TASK MATERIAL>

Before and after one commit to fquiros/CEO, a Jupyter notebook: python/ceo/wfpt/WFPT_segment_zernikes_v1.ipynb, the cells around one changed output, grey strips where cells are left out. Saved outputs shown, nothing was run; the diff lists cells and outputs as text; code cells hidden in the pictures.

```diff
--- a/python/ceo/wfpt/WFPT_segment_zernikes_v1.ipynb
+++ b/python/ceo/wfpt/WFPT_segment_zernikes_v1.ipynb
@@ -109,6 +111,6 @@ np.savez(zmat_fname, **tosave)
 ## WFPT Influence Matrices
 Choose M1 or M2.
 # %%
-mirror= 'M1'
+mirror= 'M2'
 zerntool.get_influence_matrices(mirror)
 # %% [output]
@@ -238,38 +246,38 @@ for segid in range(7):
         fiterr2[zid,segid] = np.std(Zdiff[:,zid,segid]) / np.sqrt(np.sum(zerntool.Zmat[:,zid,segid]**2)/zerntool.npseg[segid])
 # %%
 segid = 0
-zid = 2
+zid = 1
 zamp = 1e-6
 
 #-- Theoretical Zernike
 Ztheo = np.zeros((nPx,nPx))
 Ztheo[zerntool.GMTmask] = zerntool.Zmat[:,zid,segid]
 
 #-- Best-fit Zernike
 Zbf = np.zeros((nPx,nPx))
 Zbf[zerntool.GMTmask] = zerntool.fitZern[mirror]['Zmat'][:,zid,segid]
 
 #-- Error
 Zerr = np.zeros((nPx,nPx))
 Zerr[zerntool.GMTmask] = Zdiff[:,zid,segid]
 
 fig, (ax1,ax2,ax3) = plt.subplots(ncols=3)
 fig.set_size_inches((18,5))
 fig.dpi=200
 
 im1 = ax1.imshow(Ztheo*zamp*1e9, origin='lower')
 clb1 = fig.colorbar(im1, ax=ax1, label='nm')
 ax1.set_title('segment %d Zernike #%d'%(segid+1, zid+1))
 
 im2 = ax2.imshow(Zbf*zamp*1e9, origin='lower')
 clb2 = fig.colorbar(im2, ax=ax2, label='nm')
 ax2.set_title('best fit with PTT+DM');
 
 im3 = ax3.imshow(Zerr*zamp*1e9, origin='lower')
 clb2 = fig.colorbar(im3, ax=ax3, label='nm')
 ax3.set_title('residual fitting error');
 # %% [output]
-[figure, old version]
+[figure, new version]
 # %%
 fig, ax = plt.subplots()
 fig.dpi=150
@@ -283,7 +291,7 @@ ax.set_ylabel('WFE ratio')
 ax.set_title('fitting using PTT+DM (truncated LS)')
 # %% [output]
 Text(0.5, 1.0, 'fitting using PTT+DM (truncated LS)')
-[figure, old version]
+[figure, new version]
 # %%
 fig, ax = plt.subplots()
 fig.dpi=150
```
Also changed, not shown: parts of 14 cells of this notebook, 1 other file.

EXERCISE> Scan the data above, find each line with "mirror", and copy it.

YOUR SOLUTION>
-mirror= 'M1'
+mirror= 'M2'
 zerntool.get_influence_matrices(mirror)
 Zbf[zerntool.GMTmask] = zerntool.fitZern[mirror]['Zmat'][:,zid,segid]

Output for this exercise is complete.